Dydd Gwŷl Dewi Sant hapus ! Happy Saint Davids day !
Dewi Sant – St. David was born towards the end of the fifth century and founded a Celtic monastic community at Glyn Rhosin (The Vale of Roses) on the western headland of Sir Benfro, at the spot where St David’s Cathedral stands today. David’s fame as a teacher and ascetic spread throughout the Celtic world. His foundation at Glyn Rhosin became an important Christian shrine, and the most important centre in Wales. The date of Dewi Sant’s death is recorded as 1 March, but the year is uncertain – possibly 588.
For centuries the first of March has been a national festival. St David was recognised as a national patron saint at the height of Welsh resistance to the Normans. St David’s day was celebrated from an early period: the 17th century diarist Samuel Pepys noted how Welsh celebrations in London for St David’s day took place.
In 2003 in the United States, St. David’s Day was recognised officially as the national day of the Welsh, and on 1 March the Empire State Building was floodlit in the national colours, red, green and white. It is invariably celebrated by Welsh societies throughout the world with dinners, parties, recitals and concerts.
To celebrate this day, people wear a symbol of either a leek, or daffodil. The leek arises from an occasion when a troop of Welsh were able to distinguish each other from a troop of English enemy dressed in similar fashion by wearing leeks.

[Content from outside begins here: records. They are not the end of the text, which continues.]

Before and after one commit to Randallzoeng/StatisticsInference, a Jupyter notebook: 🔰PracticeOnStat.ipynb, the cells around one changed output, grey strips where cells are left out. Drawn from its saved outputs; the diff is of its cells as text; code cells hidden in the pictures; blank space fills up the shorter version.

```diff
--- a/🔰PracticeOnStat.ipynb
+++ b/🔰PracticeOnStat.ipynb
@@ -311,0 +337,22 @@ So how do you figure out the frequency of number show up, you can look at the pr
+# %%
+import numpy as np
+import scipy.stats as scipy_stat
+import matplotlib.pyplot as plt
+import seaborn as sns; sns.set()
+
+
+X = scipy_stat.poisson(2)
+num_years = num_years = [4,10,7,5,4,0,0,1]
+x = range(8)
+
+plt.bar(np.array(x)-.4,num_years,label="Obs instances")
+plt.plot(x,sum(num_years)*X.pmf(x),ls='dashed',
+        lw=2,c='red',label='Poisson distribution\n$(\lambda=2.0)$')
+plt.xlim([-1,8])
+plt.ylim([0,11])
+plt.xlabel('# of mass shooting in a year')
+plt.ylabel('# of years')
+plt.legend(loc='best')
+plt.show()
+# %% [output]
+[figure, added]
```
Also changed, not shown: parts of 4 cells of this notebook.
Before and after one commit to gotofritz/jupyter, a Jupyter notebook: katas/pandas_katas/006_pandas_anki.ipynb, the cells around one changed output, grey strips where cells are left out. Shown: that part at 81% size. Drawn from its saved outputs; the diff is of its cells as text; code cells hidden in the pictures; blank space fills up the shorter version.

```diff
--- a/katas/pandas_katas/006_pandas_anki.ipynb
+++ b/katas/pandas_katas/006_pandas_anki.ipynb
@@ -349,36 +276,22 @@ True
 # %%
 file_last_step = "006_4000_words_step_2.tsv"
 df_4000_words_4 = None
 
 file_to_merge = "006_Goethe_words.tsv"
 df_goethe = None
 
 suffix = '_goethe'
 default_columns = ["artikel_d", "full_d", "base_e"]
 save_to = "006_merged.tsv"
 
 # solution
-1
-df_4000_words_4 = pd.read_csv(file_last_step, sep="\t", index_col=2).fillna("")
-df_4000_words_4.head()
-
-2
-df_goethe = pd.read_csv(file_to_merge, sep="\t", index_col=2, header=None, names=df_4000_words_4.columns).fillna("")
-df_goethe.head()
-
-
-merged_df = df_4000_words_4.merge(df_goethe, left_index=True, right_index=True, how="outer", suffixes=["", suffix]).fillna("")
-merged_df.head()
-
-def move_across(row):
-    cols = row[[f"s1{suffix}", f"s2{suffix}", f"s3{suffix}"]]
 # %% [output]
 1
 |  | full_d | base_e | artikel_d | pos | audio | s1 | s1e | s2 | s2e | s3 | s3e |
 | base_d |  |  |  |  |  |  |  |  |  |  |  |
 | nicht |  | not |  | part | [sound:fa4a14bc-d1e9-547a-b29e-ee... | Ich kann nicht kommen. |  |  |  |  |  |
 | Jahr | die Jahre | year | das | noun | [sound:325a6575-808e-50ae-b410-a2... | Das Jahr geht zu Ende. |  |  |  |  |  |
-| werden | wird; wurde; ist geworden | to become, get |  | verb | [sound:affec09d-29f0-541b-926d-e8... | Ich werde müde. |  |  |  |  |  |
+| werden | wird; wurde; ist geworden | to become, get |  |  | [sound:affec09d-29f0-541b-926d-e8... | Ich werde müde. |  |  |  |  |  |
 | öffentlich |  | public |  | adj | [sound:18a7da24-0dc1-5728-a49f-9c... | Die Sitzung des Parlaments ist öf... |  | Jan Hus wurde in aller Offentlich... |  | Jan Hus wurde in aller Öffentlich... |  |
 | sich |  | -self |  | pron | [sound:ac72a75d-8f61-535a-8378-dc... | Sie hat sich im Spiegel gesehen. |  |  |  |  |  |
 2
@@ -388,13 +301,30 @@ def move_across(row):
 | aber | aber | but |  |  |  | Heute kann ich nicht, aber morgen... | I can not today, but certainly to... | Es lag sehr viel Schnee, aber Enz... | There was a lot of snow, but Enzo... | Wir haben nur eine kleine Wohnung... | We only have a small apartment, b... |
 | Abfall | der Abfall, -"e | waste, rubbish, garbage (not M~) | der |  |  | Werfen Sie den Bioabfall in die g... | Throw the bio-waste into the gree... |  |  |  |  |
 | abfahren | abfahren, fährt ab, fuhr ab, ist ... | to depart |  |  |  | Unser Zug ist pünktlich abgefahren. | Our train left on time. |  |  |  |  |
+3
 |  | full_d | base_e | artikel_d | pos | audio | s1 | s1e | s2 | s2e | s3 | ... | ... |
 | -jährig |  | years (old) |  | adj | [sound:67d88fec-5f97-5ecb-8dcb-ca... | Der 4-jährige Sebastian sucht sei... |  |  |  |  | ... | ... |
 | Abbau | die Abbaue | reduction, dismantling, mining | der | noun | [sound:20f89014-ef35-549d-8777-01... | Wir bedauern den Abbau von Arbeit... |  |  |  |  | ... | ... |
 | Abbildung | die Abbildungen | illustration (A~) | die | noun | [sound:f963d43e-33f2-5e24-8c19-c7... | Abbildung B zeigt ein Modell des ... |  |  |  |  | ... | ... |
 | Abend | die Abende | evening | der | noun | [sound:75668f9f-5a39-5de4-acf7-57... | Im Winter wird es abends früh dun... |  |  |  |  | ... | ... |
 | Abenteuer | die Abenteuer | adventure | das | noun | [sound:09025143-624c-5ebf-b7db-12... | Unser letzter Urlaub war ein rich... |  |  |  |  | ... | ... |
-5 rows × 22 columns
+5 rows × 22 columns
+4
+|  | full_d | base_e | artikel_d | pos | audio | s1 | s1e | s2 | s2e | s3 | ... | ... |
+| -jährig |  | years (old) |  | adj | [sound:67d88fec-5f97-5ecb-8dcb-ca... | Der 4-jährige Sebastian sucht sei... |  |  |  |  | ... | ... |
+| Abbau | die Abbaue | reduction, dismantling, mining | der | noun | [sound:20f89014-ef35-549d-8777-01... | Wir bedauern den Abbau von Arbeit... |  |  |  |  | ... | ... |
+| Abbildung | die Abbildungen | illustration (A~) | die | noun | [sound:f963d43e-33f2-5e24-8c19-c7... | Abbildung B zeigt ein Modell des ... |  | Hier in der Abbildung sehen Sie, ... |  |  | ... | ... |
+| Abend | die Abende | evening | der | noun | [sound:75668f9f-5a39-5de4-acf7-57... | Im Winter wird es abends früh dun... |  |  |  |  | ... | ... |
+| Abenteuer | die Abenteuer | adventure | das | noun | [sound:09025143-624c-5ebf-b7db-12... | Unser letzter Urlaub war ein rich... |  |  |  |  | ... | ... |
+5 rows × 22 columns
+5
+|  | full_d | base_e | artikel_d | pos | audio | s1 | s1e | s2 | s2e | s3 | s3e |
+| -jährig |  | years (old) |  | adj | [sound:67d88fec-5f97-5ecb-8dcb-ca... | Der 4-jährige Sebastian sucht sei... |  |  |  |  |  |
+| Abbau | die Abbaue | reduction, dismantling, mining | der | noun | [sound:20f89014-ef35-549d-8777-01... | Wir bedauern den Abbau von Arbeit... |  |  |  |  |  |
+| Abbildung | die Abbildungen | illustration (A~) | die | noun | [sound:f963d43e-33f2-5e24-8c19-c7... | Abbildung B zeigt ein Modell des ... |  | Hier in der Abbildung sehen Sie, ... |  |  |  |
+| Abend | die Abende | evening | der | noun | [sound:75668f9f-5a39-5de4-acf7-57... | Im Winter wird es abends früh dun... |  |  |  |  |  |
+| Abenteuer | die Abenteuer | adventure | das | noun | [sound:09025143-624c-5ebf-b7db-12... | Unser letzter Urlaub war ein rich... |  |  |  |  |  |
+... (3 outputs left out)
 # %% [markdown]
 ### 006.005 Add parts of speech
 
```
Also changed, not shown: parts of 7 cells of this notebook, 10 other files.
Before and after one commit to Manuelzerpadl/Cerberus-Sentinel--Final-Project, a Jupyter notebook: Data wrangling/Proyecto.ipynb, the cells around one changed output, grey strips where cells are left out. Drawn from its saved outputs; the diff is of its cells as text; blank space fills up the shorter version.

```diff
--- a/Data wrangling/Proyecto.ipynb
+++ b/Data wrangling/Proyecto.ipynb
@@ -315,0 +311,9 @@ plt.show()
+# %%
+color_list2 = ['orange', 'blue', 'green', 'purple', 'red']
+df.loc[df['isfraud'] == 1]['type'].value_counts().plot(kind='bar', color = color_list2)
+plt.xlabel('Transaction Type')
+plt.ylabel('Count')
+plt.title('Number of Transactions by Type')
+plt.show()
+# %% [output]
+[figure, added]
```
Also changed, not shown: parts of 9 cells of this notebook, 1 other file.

An alternative emblem developed in recent years is the daffodil.